Exercise
What you return must match the listing word for word.

Content starts

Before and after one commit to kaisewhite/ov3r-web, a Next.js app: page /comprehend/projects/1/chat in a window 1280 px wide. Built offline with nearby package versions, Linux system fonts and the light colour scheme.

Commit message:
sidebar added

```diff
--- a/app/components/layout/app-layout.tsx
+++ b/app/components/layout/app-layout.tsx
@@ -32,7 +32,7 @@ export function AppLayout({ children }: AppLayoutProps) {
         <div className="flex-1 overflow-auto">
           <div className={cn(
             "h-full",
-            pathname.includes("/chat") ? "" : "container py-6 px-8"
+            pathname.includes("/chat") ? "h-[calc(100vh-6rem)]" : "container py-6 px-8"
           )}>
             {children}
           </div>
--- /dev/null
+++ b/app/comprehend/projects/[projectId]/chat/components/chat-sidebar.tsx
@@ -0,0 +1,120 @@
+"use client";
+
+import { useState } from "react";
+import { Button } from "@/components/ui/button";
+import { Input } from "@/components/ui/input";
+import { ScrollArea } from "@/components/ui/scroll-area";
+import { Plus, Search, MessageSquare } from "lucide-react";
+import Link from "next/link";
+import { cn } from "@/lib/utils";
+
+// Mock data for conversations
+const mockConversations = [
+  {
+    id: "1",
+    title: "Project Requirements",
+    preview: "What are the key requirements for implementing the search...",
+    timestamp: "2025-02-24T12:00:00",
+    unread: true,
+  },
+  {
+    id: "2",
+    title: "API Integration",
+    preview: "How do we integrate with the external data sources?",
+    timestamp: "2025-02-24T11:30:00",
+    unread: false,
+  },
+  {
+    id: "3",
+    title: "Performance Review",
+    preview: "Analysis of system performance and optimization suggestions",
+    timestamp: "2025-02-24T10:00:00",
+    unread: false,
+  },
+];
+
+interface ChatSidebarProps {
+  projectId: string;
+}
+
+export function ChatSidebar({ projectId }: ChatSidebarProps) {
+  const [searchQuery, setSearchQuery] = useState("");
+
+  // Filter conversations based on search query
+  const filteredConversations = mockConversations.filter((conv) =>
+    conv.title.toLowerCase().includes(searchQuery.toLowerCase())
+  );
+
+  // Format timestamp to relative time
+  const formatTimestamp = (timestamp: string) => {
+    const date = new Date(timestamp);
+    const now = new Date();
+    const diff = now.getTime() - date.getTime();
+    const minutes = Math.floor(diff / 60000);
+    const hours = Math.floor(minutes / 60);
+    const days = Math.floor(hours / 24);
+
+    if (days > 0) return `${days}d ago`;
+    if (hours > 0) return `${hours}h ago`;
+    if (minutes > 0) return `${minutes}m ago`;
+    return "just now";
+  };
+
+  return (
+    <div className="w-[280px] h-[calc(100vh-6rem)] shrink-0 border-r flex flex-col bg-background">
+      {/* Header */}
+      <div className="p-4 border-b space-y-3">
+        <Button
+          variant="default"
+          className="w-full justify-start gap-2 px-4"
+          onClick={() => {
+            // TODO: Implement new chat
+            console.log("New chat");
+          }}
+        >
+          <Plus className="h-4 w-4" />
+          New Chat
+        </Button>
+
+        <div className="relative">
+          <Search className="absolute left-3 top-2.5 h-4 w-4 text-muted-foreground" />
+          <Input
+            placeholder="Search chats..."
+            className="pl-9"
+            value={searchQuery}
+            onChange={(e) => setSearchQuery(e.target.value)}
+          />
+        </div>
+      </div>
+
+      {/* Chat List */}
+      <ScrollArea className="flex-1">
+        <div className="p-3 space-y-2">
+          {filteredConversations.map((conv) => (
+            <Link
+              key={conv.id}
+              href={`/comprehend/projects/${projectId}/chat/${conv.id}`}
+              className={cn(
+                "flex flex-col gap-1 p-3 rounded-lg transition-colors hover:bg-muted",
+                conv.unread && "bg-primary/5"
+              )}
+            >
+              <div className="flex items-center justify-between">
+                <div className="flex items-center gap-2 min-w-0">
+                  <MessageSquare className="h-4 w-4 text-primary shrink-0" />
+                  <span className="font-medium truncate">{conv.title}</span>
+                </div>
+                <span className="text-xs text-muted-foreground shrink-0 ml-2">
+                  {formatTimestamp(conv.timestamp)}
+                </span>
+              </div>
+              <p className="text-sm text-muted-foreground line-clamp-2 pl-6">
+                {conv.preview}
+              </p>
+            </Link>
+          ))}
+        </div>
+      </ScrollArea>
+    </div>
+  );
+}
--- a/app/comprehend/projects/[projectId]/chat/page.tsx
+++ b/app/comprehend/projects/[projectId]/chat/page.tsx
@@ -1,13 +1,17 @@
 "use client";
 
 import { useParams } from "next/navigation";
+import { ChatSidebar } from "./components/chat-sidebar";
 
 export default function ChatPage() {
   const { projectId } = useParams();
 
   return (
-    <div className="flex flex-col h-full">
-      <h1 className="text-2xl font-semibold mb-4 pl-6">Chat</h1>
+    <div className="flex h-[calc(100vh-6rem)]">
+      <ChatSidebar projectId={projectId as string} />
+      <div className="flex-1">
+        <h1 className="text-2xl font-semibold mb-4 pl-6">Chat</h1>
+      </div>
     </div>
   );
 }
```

Content ends

Solution to the exercise
Before and after one commit to kaisewhite/ov3r-web, a Next.js app: page /comprehend/projects/1/chat in a window 1280 px wide. Built offline with nearby package versions, Linux system fonts and the light colour scheme.

Commit message:
sidebar added

```diff
--- a/app/components/layout/app-layout.tsx
+++ b/app/components/layout/app-layout.tsx
@@ -32,7 +32,7 @@ export function AppLayout({ children }: AppLayoutProps) {
         <div className="flex-1 overflow-auto">
           <div className={cn(
             "h-full",
-            pathname.includes("/chat") ? "" : "container py-6 px-8"
+            pathname.includes("/chat") ? "h-[calc(100vh-6rem)]" : "container py-6 px-8"
           )}>
             {children}
           </div>
--- /dev/null
+++ b/app/comprehend/projects/[projectId]/chat/components/chat-sidebar.tsx
@@ -0,0 +1,120 @@
+"use client";
+
+import { useState } from "react";
+import { Button } from "@/components/ui/button";
+import { Input } from "@/components/ui/input";
+import { ScrollArea } from "@/components/ui/scroll-area";
+import { Plus, Search, MessageSquare } from "lucide-react";
+import Link from "next/link";
+import { cn } from "@/lib/utils";
+
+// Mock data for conversations
+const mockConversations = [
+  {
+    id: "1",
+    title: "Project Requirements",
+    preview: "What are the key requirements for implementing the search...",
+    timestamp: "2025-02-24T12:00:00",
+    unread: true,
+  },
+  {
+    id: "2",
+    title: "API Integration",
+    preview: "How do we integrate with the external data sources?",
+    timestamp: "2025-02-24T11:30:00",
+    unread: false,
+  },
+  {
+    id: "3",
+    title: "Performance Review",
+    preview: "Analysis of system performance and optimization suggestions",
+    timestamp: "2025-02-24T10:00:00",
+    unread: false,
+  },
+];
+
+interface ChatSidebarProps {
+  projectId: string;
+}
+
+export function ChatSidebar({ projectId }: ChatSidebarProps) {
+  const [searchQuery, setSearchQuery] = useState("");
+
+  // Filter conversations based on search query
+  const filteredConversations = mockConversations.filter((conv) =>
+    conv.title.toLowerCase().includes(searchQuery.toLowerCase())
+  );
+
+  // Format timestamp to relative time
+  const formatTimestamp = (timestamp: string) => {
+    const date = new Date(timestamp);
+    const now = new Date();
+    const diff = now.getTime() - date.getTime();
+    const minutes = Math.floor(diff / 60000);
+    const hours = Math.floor(minutes / 60);
+    const days = Math.floor(hours / 24);
+
+    if (days > 0) return `${days}d ago`;
+    if (hours > 0) return `${hours}h ago`;
+    if (minutes > 0) return `${minutes}m ago`;
+    return "just now";
+  };
+
+  return (
+    <div className="w-[280px] h-[calc(100vh-6rem)] shrink-0 border-r flex flex-col bg-background">
+      {/* Header */}
+      <div className="p-4 border-b space-y-3">
+        <Button
+          variant="default"
+          className="w-full justify-start gap-2 px-4"
+          onClick={() => {
+            // TODO: Implement new chat
+            console.log("New chat");
+          }}
+        >
+          <Plus className="h-4 w-4" />
+          New Chat
+        </Button>
+
+        <div className="relative">
+          <Search className="absolute left-3 top-2.5 h-4 w-4 text-muted-foreground" />
+          <Input
+            placeholder="Search chats..."
+            className="pl-9"
+            value={searchQuery}
+            onChange={(e) => setSearchQuery(e.target.value)}
+          />
+        </div>
+      </div>
+
+      {/* Chat List */}
+      <ScrollArea className="flex-1">
+        <div className="p-3 space-y-2">
+          {filteredConversations.map((conv) => (
+            <Link
+              key={conv.id}
+              href={`/comprehend/projects/${projectId}/chat/${conv.id}`}
+              className={cn(
+                "flex flex-col gap-1 p-3 rounded-lg transition-colors hover:bg-muted",
+                conv.unread && "bg-primary/5"
+              )}
+            >
+              <div className="flex items-center justify-between">
+                <div className="flex items-center gap-2 min-w-0">
+                  <MessageSquare className="h-4 w-4 text-primary shrink-0" />
+                  <span className="font-medium truncate">{conv.title}</span>
+                </div>
+                <span className="text-xs text-muted-foreground shrink-0 ml-2">
+                  {formatTimestamp(conv.timestamp)}
+                </span>
+              </div>
+              <p className="text-sm text-muted-foreground line-clamp-2 pl-6">
+                {conv.preview}
+              </p>
+            </Link>
+          ))}
+        </div>
+      </ScrollArea>
+    </div>
+  );
+}
--- a/app/comprehend/projects/[projectId]/chat/page.tsx
+++ b/app/comprehend/projects/[projectId]/chat/page.tsx
@@ -1,13 +1,17 @@
 "use client";
 
 import { useParams } from "next/navigation";
+import { ChatSidebar } from "./components/chat-sidebar";
 
 export default function ChatPage() {
   const { projectId } = useParams();
 
   return (
-    <div className="flex flex-col h-full">
-      <h1 className="text-2xl font-semibold mb-4 pl-6">Chat</h1>
+    <div className="flex h-[calc(100vh-6rem)]">
+      <ChatSidebar projectId={projectId as string} />
+      <div className="flex-1">
+        <h1 className="text-2xl font-semibold mb-4 pl-6">Chat</h1>
+      </div>
     </div>
   );
 }
```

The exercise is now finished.